[DATA FOR THIS TASK]
* * * * * * * * *
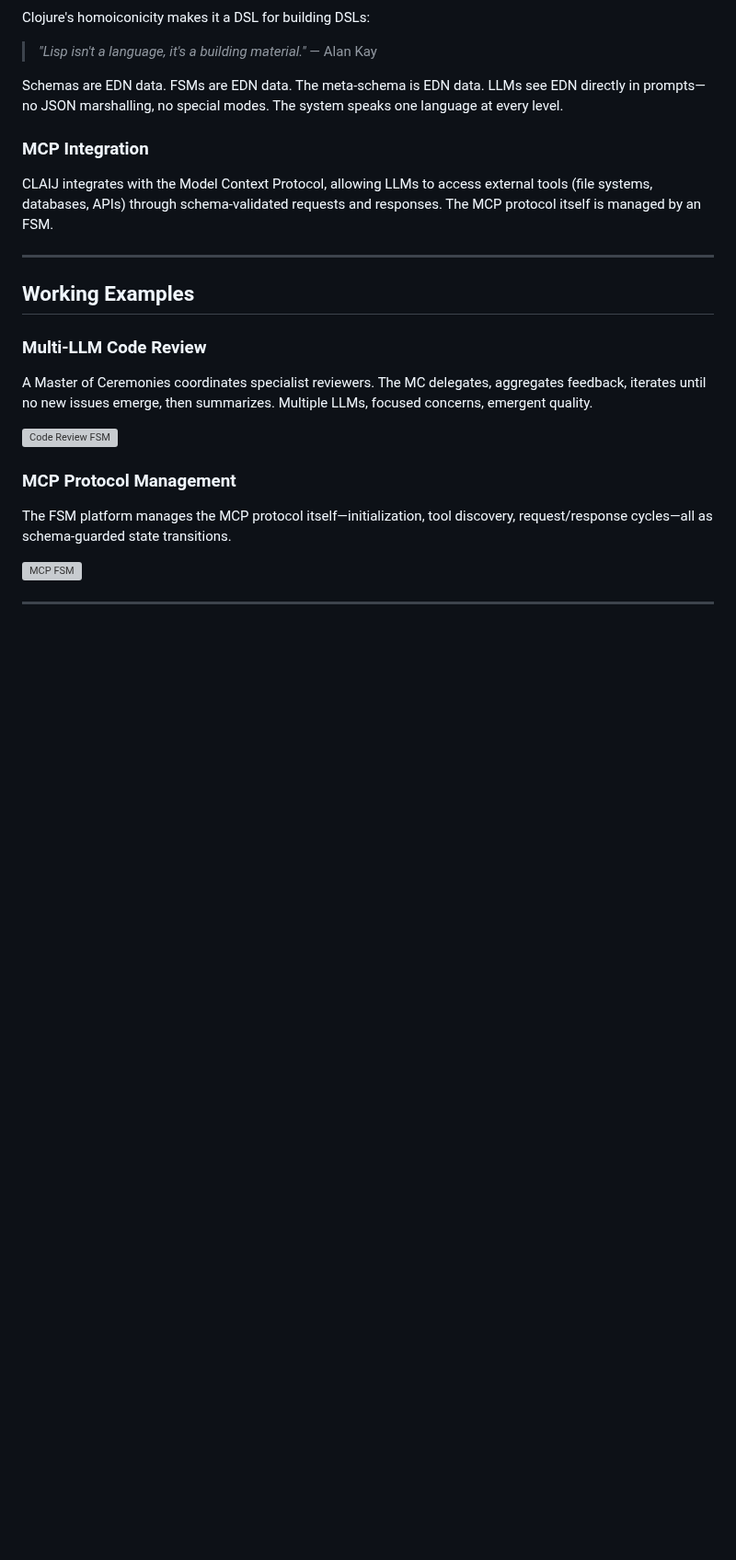
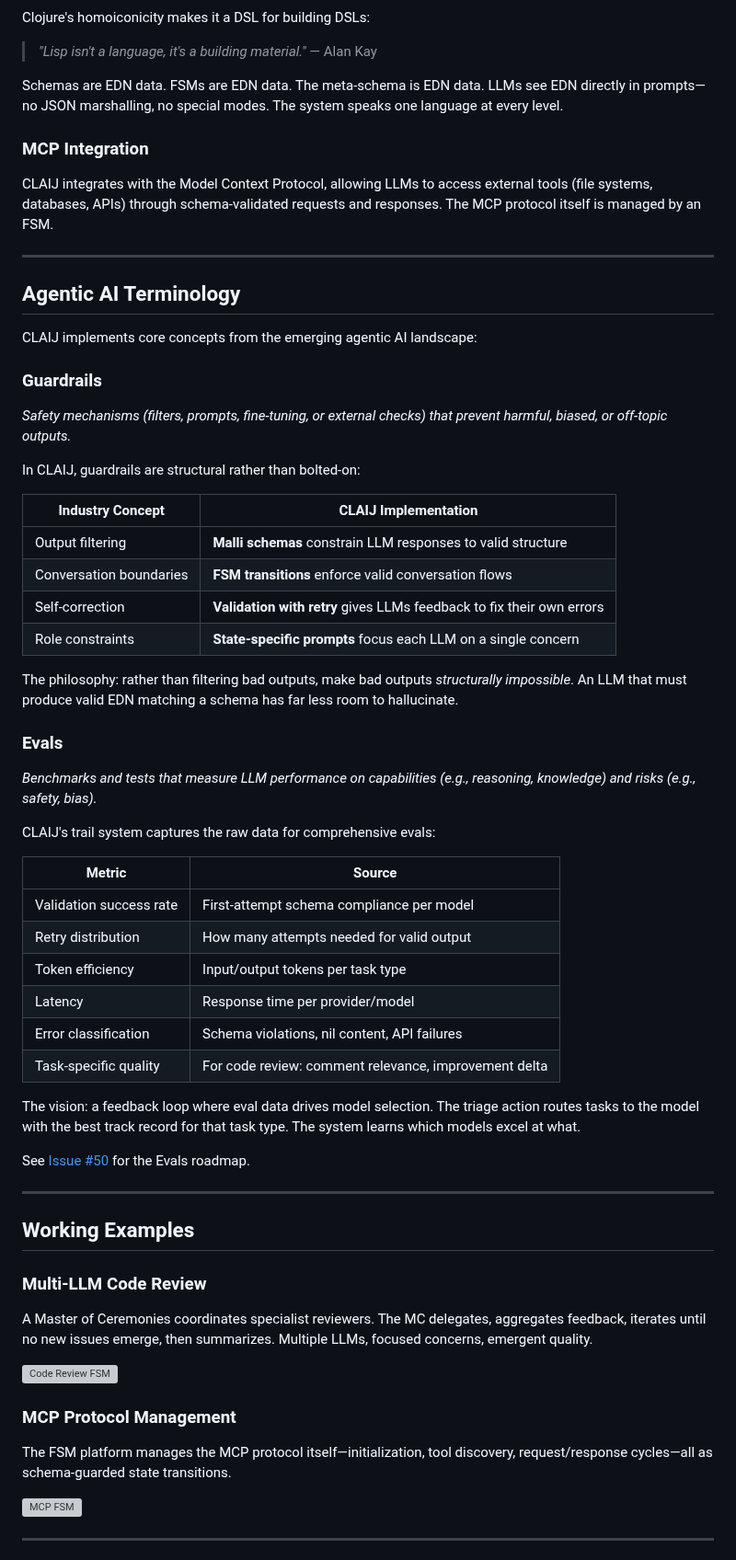
Before and after one commit to JulesGosnell/claij, a Markdown page: README.md, the part around the change. Shown at 92% size. Rendered like a GitHub page; blank space fills up the shorter version; grey boxes are pictures that could not be loaded.

Commit message:
Add Agentic AI Terminology section to README
Map industry-standard terms to CLAIJ constructs:
- Guardrails: Malli schemas, FSM transitions, validation with retry
- Evals: Trail-based metrics for model performance analysis

Links to Issue #50 for the Evals roadmap.

```diff
--- a/README.md
+++ b/README.md
@@ -118,6 +118,46 @@ CLAIJ integrates with the Model Context Protocol, allowing LLMs to access extern
 
 ---
 
+## Agentic AI Terminology
+
+CLAIJ implements core concepts from the emerging agentic AI landscape:
+
+### Guardrails
+
+*Safety mechanisms (filters, prompts, fine-tuning, or external checks) that prevent harmful, biased, or off-topic outputs.*
+
+In CLAIJ, guardrails are structural rather than bolted-on:
+
+| Industry Concept | CLAIJ Implementation |
+|-----------------|---------------------|
+| Output filtering | **Malli schemas** constrain LLM responses to valid structure |
+| Conversation boundaries | **FSM transitions** enforce valid conversation flows |
+| Self-correction | **Validation with retry** gives LLMs feedback to fix their own errors |
+| Role constraints | **State-specific prompts** focus each LLM on a single concern |
+
+The philosophy: rather than filtering bad outputs, make bad outputs *structurally impossible*. An LLM that must produce valid EDN matching a schema has far less room to hallucinate.
+
+### Evals
+
+*Benchmarks and tests that measure LLM performance on capabilities (e.g., reasoning, knowledge) and risks (e.g., safety, bias).*
+
+CLAIJ's trail system captures the raw data for comprehensive evals:
+
+| Metric | Source |
+|--------|--------|
+| Validation success rate | First-attempt schema compliance per model |
+| Retry distribution | How many attempts needed for valid output |
+| Token efficiency | Input/output tokens per task type |
+| Latency | Response time per provider/model |
+| Error classification | Schema violations, nil content, API failures |
+| Task-specific quality | For code review: comment relevance, improvement delta |
+
+The vision: a feedback loop where eval data drives model selection. The triage action routes tasks to the model with the best track record for that task type. The system learns which models excel at what.
+
+See [Issue #50](https://github.com/JulesGosnell/claij/issues/50) for the Evals roadmap.
+
+---
+
 ## Working Examples
 
 ### Multi-LLM Code Review
```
* * * * * * * * *
[TASK PROMPT] Print out each record exactly as shown, but keep the pictures out.

[ANSWER TO THIS TASK]
Before and after one commit to JulesGosnell/claij, a Markdown page: README.md, the part around the change. Shown at 92% size. Rendered like a GitHub page; blank space fills up the shorter version; grey boxes are pictures that could not be loaded.

Commit message:
Add Agentic AI Terminology section to README
Map industry-standard terms to CLAIJ constructs:
- Guardrails: Malli schemas, FSM transitions, validation with retry
- Evals: Trail-based metrics for model performance analysis

Links to Issue #50 for the Evals roadmap.

```diff
--- a/README.md
+++ b/README.md
@@ -118,6 +118,46 @@ CLAIJ integrates with the Model Context Protocol, allowing LLMs to access extern
 
 ---
 
+## Agentic AI Terminology
+
+CLAIJ implements core concepts from the emerging agentic AI landscape:
+
+### Guardrails
+
+*Safety mechanisms (filters, prompts, fine-tuning, or external checks) that prevent harmful, biased, or off-topic outputs.*
+
+In CLAIJ, guardrails are structural rather than bolted-on:
+
+| Industry Concept | CLAIJ Implementation |
+|-----------------|---------------------|
+| Output filtering | **Malli schemas** constrain LLM responses to valid structure |
+| Conversation boundaries | **FSM transitions** enforce valid conversation flows |
+| Self-correction | **Validation with retry** gives LLMs feedback to fix their own errors |
+| Role constraints | **State-specific prompts** focus each LLM on a single concern |
+
+The philosophy: rather than filtering bad outputs, make bad outputs *structurally impossible*. An LLM that must produce valid EDN matching a schema has far less room to hallucinate.
+
+### Evals
+
+*Benchmarks and tests that measure LLM performance on capabilities (e.g., reasoning, knowledge) and risks (e.g., safety, bias).*
+
+CLAIJ's trail system captures the raw data for comprehensive evals:
+
+| Metric | Source |
+|--------|--------|
+| Validation success rate | First-attempt schema compliance per model |
+| Retry distribution | How many attempts needed for valid output |
+| Token efficiency | Input/output tokens per task type |
+| Latency | Response time per provider/model |
+| Error classification | Schema violations, nil content, API failures |
+| Task-specific quality | For code review: comment relevance, improvement delta |
+
+The vision: a feedback loop where eval data drives model selection. The triage action routes tasks to the model with the best track record for that task type. The system learns which models excel at what.
+
+See [Issue #50](https://github.com/JulesGosnell/claij/issues/50) for the Evals roadmap.
+
+---
+
 ## Working Examples
 
 ### Multi-LLM Code Review
```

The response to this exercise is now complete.